If the left bank is home to mechanical amusements, on the right bank, on the other hand, a whole Oriental city in miniature emerges. The Orient, which exerts such a great charm on the minds of Western peoples, has erected here, on the banks of our most important river, its tents, its low domes, its minarets, a varied and picturesque ensemble if ever there was one. The flexible palms have raised their slender trunks towards the sky, shading white Moorish houses, caravanserais, huts of savages, camels advancing, as in the desert, with a serious and balanced step.

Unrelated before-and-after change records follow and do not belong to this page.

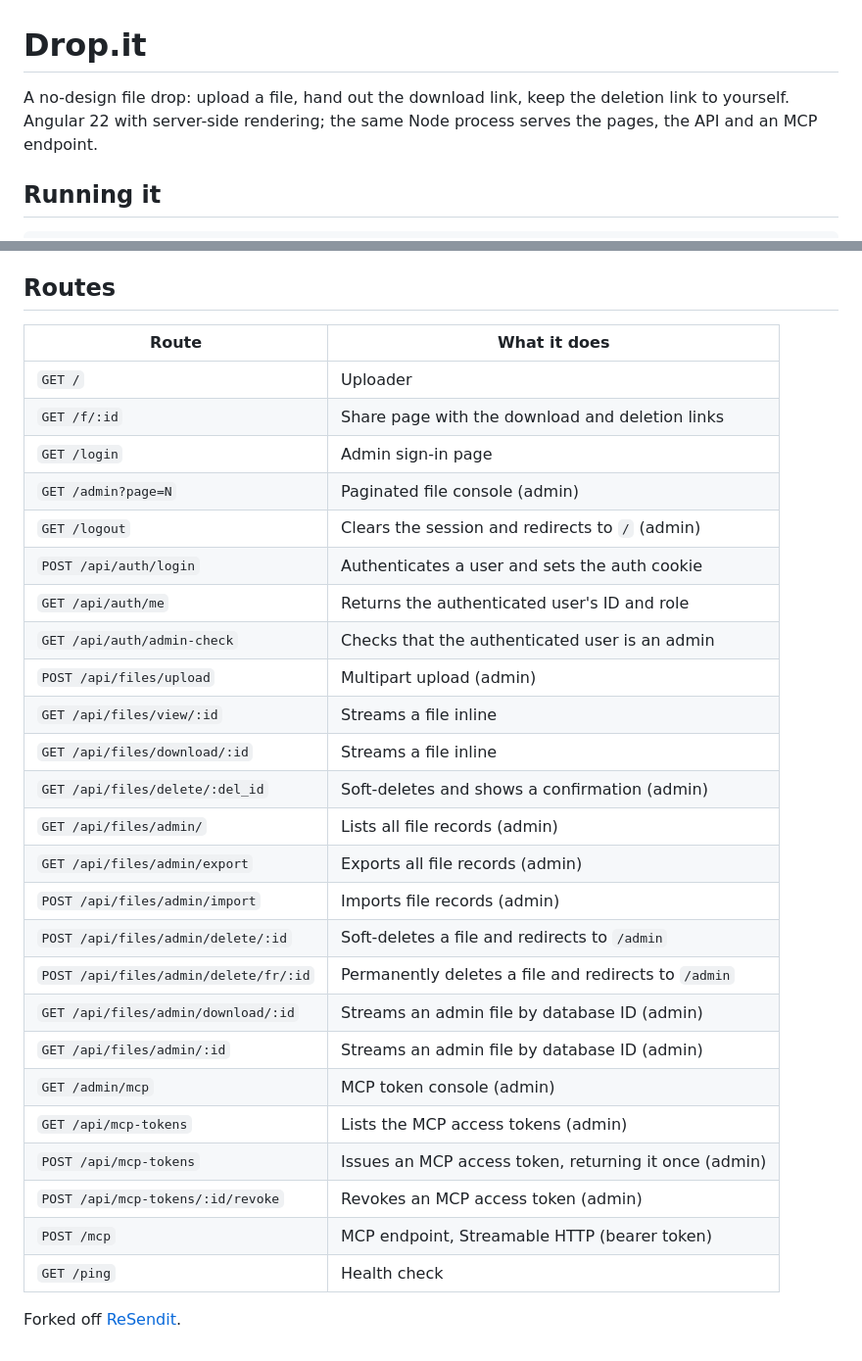
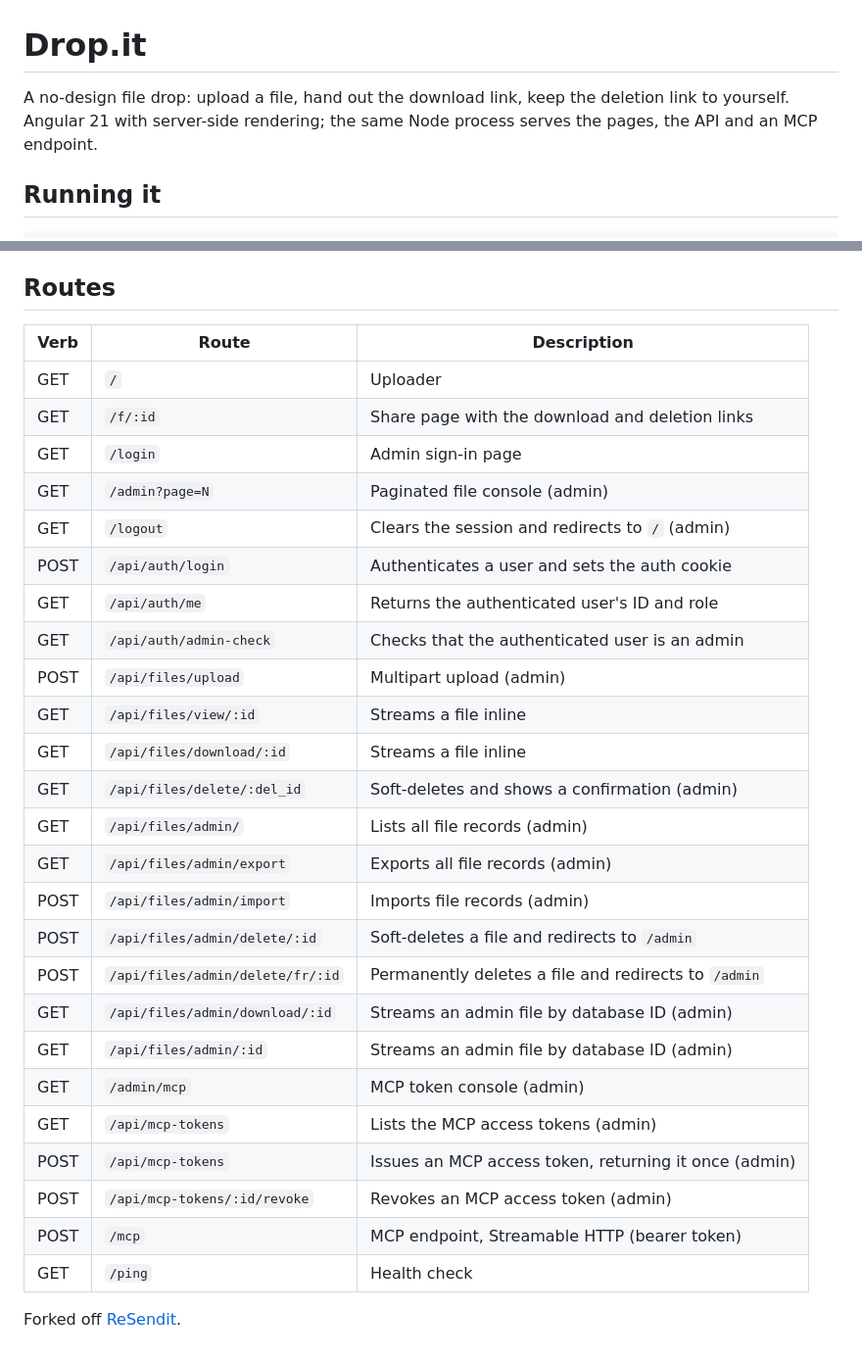
Before and after one commit to Doomhowl-Interactive/DropIt, a Markdown page: README.md, 2 parts joined by grey strips. Shown at 98% size. GitHub-like rendering.

Commit message:
docs: update README to reflect Angular 21 and improve route table formatting

```diff
--- a/README.md
+++ b/README.md
@@ -1,7 +1,7 @@
 # Drop.it
 
 A no-design file drop: upload a file, hand out the download link, keep the
-deletion link to yourself. Angular 22 with server-side rendering; the same
+deletion link to yourself. Angular 21 with server-side rendering; the same
 Node process serves the pages, the API and an MCP endpoint.
 
 ## Running it
@@ -70,32 +70,32 @@ render the same markup without a second round trip. See
 
 ## Routes
 
-| Route                                 | What it does                                         |
-| ------------------------------------- | ---------------------------------------------------- |
-| `GET /`                               | Uploader                                             |
-| `GET /f/:id`                          | Share page with the download and deletion links      |
-| `GET /login`                          | Admin sign-in page                                   |
-| `GET /admin?page=N`                   | Paginated file console (admin)                       |
-| `GET /logout`                         | Clears the session and redirects to `/` (admin)      |
-| `POST /api/auth/login`                | Authenticates a user and sets the auth cookie        |
-| `GET /api/auth/me`                    | Returns the authenticated user's ID and role         |
-| `GET /api/auth/admin-check`           | Checks that the authenticated user is an admin       |
-| `POST /api/files/upload`              | Multipart upload (admin)                             |
-| `GET /api/files/view/:id`             | Streams a file inline                                |
-| `GET /api/files/download/:id`         | Streams a file inline                                |
-| `GET /api/files/delete/:del_id`       | Soft-deletes and shows a confirmation (admin)        |
-| `GET /api/files/admin/`               | Lists all file records (admin)                       |
-| `GET /api/files/admin/export`         | Exports all file records (admin)                     |
-| `POST /api/files/admin/import`        | Imports file records (admin)                         |
-| `POST /api/files/admin/delete/:id`    | Soft-deletes a file and redirects to `/admin`        |
-| `POST /api/files/admin/delete/fr/:id` | Permanently deletes a file and redirects to `/admin` |
-| `GET /api/files/admin/download/:id`   | Streams an admin file by database ID (admin)         |
-| `GET /api/files/admin/:id`            | Streams an admin file by database ID (admin)         |
-| `GET /admin/mcp`                      | MCP token console (admin)                            |
-| `GET /api/mcp-tokens`                 | Lists the MCP access tokens (admin)                  |
-| `POST /api/mcp-tokens`                | Issues an MCP access token, returning it once (admin) |
-| `POST /api/mcp-tokens/:id/revoke`     | Revokes an MCP access token (admin)                  |
-| `POST /mcp`                           | MCP endpoint, Streamable HTTP (bearer token)         |
-| `GET /ping`                           | Health check                                         |
+| Verb | Route                            | Description                                           |
+| ---- | -------------------------------- | ----------------------------------------------------- |
+| GET  | `/`                              | Uploader                                              |
+| GET  | `/f/:id`                         | Share page with the download and deletion links       |
+| GET  | `/login`                         | Admin sign-in page                                    |
+| GET  | `/admin?page=N`                  | Paginated file console (admin)                        |
+| GET  | `/logout`                        | Clears the session and redirects to `/` (admin)       |
+| POST | `/api/auth/login`                | Authenticates a user and sets the auth cookie         |
+| GET  | `/api/auth/me`                   | Returns the authenticated user's ID and role          |
+| GET  | `/api/auth/admin-check`          | Checks that the authenticated user is an admin        |
+| POST | `/api/files/upload`              | Multipart upload (admin)                              |
+| GET  | `/api/files/view/:id`            | Streams a file inline                                 |
+| GET  | `/api/files/download/:id`        | Streams a file inline                                 |
+| GET  | `/api/files/delete/:del_id`      | Soft-deletes and shows a confirmation (admin)         |
+| GET  | `/api/files/admin/`              | Lists all file records (admin)                        |
+| GET  | `/api/files/admin/export`        | Exports all file records (admin)                      |
+| POST | `/api/files/admin/import`        | Imports file records (admin)                          |
+| POST | `/api/files/admin/delete/:id`    | Soft-deletes a file and redirects to `/admin`         |
+| POST | `/api/files/admin/delete/fr/:id` | Permanently deletes a file and redirects to `/admin`  |
+| GET  | `/api/files/admin/download/:id`  | Streams an admin file by database ID (admin)          |
+| GET  | `/api/files/admin/:id`           | Streams an admin file by database ID (admin)          |
+| GET  | `/admin/mcp`                     | MCP token console (admin)                             |
+| GET  | `/api/mcp-tokens`                | Lists the MCP access tokens (admin)                   |
+| POST | `/api/mcp-tokens`                | Issues an MCP access token, returning it once (admin) |
+| POST | `/api/mcp-tokens/:id/revoke`     | Revokes an MCP access token (admin)                   |
+| POST | `/mcp`                           | MCP endpoint, Streamable HTTP (bearer token)          |
+| GET  | `/ping`                          | Health check                                          |
 
 Forked off [ReSendit](https://git.brammie15.dev/brammie15/ReSendit).
```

The eastern city is divided into several sections which give an idea of the life and customs of the countries they represent. Here is Egypt, which we like to see again, after the Egyptian Village of 1884 and the City of Cairo in Milan, in 1906, with its great Mosque, the School, the Harem, the Café. Near Egypt, Algeria and Tunisia. Further on, we go to the centre of Africa with the villages of Congo, Senegal, Niger, Dahomey, Madagascar, where European civilisation penetrates more and more every day among the Negroes with their half-naked bodies, their wide and flat faces, their wide eyes or their childish laughter wandering over their white teeth.
Oriental life, transplanted to the northern coasts of Africa, has its origins in Asia. This is represented here by Siam, China, Indo-China and Japan. The scenes, painted with exquisite taste and an inimitable stamp of local colour by Jusseaume, the artist who decorated the two largest theatres in Paris, are of interest not only to those who visit the park for amusement but also to those who enjoy studying the history of humanity. They show the gradual, almost imperceptible passage from the huts of the savages of the Congo to the first dwellings of Senegal adorned with rudimentary decorations, and the Siamese, Indochinese and Japanese progress, all of which show a great ethnic affinity.
The amusement park was organised by Mr. Ernest Pourtauborde, who had already arranged the similar exhibitions of Cambodia and Algeria at the Universal Exhibition in Paris in 1900.
©Guide Officiel de l'Exposition Internationale de Turin 1911